What is needed is each line of the data below that holds the string "empty".

Extracted data entries:
# # # # #
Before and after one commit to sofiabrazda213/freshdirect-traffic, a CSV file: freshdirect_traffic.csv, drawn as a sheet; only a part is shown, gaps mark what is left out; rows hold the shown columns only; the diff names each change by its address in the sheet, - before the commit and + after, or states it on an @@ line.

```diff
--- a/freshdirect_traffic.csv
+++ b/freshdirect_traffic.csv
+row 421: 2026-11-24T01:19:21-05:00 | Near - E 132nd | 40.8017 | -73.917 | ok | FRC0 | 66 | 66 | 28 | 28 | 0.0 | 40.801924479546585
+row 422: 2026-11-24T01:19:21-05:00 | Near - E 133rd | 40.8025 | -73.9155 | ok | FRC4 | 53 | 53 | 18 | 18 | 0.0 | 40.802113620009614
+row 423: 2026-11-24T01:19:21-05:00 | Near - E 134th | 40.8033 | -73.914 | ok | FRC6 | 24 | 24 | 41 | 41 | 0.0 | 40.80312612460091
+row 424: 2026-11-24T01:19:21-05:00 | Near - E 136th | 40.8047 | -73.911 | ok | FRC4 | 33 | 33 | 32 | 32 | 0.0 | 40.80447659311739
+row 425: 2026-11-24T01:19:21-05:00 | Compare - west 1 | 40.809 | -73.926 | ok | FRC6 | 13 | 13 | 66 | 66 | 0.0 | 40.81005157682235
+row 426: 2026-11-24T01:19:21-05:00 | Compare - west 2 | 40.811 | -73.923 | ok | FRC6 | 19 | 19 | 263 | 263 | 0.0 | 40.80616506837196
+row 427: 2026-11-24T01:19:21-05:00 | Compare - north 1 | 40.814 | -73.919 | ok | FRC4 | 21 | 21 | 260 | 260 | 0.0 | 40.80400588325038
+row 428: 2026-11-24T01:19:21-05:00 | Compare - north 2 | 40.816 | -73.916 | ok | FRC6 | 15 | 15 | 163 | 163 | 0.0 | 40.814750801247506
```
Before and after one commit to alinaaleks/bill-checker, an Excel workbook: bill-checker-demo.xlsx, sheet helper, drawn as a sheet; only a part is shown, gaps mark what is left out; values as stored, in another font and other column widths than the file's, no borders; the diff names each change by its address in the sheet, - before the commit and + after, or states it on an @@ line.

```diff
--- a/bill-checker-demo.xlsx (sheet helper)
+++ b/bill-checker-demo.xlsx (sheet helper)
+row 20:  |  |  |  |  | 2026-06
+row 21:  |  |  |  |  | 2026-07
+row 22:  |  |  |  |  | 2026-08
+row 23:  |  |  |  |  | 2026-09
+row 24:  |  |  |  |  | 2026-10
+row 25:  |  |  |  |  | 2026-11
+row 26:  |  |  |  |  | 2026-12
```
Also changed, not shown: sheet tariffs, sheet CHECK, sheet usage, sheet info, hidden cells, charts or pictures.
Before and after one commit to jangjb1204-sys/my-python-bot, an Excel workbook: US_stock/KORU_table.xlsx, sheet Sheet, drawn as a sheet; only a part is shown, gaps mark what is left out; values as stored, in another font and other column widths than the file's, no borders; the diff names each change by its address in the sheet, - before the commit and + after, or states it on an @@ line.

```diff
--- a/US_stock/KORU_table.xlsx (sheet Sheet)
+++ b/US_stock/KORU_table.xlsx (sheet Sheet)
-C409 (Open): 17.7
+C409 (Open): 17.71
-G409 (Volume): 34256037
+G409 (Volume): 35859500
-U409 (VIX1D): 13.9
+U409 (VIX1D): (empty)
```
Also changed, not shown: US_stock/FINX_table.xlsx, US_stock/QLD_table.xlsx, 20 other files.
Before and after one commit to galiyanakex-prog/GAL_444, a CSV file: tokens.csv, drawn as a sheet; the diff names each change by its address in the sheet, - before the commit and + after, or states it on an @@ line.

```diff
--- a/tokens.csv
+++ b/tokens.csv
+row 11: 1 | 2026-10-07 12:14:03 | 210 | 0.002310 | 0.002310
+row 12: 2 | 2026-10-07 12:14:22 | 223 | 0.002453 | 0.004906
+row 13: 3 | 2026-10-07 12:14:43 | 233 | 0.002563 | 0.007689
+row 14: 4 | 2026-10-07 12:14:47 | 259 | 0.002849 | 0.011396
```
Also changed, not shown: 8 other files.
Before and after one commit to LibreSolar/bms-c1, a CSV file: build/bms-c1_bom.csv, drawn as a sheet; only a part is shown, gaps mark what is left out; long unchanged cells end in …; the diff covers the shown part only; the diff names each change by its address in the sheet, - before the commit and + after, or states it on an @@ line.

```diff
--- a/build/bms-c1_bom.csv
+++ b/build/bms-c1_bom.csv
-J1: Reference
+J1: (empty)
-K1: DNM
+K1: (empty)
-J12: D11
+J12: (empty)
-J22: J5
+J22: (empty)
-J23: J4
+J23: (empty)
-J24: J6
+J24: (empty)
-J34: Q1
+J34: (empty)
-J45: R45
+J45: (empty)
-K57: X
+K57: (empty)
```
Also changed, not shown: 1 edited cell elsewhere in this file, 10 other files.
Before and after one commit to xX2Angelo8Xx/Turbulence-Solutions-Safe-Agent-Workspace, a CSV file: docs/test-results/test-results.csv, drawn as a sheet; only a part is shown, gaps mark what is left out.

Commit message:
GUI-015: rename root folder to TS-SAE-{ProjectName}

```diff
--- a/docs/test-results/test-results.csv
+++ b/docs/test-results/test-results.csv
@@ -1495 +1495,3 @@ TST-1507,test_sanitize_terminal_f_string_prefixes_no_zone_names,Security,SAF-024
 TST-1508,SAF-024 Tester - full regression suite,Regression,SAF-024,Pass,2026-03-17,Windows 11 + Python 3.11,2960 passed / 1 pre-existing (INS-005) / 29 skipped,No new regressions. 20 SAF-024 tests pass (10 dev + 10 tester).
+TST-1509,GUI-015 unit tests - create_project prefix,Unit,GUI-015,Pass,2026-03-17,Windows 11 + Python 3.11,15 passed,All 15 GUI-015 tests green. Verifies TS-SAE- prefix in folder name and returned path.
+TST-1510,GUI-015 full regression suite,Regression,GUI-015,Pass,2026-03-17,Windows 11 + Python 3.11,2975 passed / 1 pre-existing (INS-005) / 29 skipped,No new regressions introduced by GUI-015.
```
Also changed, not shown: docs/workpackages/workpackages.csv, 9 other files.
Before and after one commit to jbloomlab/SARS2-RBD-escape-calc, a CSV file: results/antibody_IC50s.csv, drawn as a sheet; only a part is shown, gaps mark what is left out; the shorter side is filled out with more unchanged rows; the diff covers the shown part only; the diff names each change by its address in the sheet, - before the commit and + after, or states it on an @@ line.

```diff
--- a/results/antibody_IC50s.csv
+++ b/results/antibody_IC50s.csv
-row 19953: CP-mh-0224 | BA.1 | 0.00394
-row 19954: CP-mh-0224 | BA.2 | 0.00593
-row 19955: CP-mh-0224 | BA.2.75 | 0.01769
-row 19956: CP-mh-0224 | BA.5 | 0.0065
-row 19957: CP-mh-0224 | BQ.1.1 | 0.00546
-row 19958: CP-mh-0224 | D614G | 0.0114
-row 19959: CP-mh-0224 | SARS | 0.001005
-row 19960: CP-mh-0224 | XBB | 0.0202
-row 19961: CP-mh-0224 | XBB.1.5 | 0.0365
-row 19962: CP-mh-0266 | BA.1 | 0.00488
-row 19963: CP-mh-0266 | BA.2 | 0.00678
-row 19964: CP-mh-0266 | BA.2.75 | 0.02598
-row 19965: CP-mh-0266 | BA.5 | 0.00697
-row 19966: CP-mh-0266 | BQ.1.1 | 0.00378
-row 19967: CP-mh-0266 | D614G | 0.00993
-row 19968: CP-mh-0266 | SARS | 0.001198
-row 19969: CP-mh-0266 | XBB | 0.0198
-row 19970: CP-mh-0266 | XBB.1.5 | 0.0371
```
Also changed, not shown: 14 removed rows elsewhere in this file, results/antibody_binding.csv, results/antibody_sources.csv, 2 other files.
# # # # #
Result.
+U409 (VIX1D): (empty)
+J1: (empty)
+K1: (empty)
+J12: (empty)
+J22: (empty)
+J23: (empty)
+J24: (empty)
+J34: (empty)
+J45: (empty)
+K57: (empty)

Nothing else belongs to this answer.